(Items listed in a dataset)
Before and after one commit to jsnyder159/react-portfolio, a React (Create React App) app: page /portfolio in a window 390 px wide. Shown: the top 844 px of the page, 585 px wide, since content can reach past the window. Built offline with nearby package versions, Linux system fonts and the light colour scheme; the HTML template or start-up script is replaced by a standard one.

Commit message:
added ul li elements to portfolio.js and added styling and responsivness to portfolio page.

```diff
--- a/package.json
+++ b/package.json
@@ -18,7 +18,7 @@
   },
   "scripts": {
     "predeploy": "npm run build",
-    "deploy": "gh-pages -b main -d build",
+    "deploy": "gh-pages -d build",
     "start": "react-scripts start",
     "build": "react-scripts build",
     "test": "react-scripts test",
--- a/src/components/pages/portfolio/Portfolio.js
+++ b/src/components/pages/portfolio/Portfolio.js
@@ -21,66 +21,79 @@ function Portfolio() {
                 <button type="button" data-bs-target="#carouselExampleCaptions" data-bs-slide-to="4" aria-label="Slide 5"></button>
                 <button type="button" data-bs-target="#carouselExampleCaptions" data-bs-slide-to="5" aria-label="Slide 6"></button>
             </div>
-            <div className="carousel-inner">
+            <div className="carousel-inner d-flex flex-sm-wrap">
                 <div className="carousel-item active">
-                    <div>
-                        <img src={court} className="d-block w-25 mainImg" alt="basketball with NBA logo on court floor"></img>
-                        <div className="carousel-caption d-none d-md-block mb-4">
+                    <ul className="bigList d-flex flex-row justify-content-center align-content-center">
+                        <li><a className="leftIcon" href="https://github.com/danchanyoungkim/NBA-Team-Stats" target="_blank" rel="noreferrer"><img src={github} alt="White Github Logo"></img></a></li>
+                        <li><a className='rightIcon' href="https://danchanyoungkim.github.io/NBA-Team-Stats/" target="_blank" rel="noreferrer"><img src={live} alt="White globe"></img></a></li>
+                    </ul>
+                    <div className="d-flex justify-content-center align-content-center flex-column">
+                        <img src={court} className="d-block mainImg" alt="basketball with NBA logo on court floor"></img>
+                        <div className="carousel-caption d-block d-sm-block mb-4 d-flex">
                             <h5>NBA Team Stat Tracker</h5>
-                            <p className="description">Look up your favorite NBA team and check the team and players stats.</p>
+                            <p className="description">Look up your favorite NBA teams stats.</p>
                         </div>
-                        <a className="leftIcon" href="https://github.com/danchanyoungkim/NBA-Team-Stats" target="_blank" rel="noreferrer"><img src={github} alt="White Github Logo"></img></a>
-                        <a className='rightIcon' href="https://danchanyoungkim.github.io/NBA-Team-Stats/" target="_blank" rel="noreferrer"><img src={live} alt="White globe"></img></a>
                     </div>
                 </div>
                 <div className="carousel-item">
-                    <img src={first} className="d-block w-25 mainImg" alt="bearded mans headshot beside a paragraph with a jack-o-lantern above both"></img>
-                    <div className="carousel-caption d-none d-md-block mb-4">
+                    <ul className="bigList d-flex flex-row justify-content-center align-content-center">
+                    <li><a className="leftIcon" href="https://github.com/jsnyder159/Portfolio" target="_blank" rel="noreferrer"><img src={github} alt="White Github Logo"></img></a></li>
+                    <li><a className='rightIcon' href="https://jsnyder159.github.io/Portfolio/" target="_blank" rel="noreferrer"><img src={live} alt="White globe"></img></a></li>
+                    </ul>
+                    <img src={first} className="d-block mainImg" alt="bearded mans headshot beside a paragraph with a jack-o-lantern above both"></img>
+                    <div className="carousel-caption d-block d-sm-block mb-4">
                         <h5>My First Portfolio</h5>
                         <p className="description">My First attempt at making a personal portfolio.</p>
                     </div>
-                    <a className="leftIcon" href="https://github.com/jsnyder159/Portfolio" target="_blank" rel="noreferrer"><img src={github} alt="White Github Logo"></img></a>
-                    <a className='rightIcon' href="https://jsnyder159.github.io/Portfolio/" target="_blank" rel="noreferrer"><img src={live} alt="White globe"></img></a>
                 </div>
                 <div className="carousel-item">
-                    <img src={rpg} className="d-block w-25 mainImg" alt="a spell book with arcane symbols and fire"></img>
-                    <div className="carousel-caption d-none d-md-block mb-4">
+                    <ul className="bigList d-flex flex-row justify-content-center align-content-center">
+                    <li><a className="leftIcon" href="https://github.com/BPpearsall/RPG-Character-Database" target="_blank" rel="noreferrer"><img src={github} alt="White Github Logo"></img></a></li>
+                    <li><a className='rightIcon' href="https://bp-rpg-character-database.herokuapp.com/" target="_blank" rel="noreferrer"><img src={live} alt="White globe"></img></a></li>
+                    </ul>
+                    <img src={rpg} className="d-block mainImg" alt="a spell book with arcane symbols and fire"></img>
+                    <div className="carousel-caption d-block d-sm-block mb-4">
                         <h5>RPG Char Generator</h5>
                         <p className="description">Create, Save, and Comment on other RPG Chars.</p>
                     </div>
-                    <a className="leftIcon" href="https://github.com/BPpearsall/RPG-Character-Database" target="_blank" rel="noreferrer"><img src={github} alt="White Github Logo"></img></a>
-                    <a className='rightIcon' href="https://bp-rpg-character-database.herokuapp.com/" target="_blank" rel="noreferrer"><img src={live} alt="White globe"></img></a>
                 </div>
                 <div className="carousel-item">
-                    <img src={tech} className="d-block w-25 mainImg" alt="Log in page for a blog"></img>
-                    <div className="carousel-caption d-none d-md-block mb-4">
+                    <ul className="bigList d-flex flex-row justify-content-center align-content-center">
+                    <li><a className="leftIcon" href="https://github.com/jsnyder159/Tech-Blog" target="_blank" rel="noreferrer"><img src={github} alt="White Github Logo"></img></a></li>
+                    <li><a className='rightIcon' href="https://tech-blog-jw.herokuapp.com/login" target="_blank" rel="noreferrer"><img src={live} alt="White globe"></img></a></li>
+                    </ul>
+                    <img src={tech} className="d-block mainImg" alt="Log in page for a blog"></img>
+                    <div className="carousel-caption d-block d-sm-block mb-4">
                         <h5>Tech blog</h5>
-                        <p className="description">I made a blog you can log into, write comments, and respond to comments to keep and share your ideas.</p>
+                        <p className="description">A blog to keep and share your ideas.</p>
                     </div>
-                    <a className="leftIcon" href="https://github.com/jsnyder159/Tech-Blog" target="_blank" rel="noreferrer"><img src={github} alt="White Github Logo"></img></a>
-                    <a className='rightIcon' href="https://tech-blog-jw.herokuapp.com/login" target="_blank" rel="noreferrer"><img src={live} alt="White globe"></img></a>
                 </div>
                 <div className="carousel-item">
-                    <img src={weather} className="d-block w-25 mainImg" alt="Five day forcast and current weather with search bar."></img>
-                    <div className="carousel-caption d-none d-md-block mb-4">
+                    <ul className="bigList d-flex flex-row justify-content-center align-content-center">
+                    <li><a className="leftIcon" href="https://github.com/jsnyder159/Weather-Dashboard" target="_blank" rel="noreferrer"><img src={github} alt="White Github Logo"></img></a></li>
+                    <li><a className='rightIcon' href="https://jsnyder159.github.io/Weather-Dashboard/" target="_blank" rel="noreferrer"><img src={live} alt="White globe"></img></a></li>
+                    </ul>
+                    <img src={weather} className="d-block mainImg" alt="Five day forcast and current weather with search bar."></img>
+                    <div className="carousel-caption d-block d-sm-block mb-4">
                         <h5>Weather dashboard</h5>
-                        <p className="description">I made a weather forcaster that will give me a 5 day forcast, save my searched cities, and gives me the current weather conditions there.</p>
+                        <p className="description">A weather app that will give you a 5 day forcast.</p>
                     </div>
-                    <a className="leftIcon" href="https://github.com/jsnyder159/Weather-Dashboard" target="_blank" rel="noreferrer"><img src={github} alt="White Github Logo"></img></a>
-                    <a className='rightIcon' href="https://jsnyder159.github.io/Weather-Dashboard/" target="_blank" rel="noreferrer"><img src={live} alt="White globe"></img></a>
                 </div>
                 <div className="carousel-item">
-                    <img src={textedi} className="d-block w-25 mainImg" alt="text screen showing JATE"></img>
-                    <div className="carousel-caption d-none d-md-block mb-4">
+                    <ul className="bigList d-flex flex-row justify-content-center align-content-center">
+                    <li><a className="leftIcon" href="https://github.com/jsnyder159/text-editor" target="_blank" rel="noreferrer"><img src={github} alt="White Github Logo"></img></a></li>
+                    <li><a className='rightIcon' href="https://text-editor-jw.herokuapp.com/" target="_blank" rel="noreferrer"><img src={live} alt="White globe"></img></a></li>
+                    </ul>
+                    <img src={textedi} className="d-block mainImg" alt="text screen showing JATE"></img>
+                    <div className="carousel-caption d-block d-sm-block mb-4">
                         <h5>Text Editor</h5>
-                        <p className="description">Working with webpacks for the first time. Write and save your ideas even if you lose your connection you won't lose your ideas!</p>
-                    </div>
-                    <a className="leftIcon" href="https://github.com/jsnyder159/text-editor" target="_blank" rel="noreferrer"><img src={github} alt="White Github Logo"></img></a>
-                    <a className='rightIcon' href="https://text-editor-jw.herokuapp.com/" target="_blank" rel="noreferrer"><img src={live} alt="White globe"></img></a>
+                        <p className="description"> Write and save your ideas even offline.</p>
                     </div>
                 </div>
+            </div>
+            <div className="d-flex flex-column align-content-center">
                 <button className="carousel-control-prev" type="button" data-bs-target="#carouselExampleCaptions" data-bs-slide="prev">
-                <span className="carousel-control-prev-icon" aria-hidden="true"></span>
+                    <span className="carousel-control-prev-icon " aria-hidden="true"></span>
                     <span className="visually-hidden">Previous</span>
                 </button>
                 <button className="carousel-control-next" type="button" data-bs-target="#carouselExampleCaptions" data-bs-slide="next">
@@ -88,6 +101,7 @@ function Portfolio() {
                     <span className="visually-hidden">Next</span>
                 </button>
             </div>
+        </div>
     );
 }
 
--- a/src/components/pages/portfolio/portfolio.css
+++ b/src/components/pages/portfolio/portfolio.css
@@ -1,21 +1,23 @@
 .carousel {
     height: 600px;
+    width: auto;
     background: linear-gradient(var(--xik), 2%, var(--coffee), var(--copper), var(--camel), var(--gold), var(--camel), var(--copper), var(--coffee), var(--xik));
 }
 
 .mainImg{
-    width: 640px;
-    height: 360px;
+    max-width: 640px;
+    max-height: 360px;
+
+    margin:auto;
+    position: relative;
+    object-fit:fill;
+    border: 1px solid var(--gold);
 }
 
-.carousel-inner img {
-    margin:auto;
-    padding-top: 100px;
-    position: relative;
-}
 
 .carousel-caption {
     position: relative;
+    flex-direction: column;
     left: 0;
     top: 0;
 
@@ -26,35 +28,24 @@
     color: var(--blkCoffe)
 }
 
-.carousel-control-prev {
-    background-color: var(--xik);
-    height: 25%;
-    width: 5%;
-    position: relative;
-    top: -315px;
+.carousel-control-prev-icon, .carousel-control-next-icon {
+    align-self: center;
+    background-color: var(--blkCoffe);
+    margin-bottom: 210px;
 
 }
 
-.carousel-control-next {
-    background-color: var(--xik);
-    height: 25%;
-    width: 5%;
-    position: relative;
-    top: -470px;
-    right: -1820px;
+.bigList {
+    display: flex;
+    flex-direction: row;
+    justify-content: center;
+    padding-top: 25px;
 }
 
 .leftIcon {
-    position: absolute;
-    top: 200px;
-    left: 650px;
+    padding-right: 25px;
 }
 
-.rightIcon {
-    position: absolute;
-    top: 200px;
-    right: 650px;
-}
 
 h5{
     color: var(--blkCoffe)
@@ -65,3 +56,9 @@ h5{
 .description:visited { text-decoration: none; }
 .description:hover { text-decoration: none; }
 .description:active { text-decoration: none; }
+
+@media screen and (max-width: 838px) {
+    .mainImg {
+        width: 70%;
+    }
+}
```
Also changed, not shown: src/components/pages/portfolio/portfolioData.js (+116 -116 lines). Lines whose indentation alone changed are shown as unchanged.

**TASK DETAILS:**
The expected answer is a copy of every line in the entries that holds the word "components".

**WRITTEN ANSWER:**
--- a/src/components/pages/portfolio/Portfolio.js
+++ b/src/components/pages/portfolio/Portfolio.js
--- a/src/components/pages/portfolio/portfolio.css
+++ b/src/components/pages/portfolio/portfolio.css
Also changed, not shown: src/components/pages/portfolio/portfolioData.js (+116 -116 lines). Lines whose indentation alone changed are shown as unchanged.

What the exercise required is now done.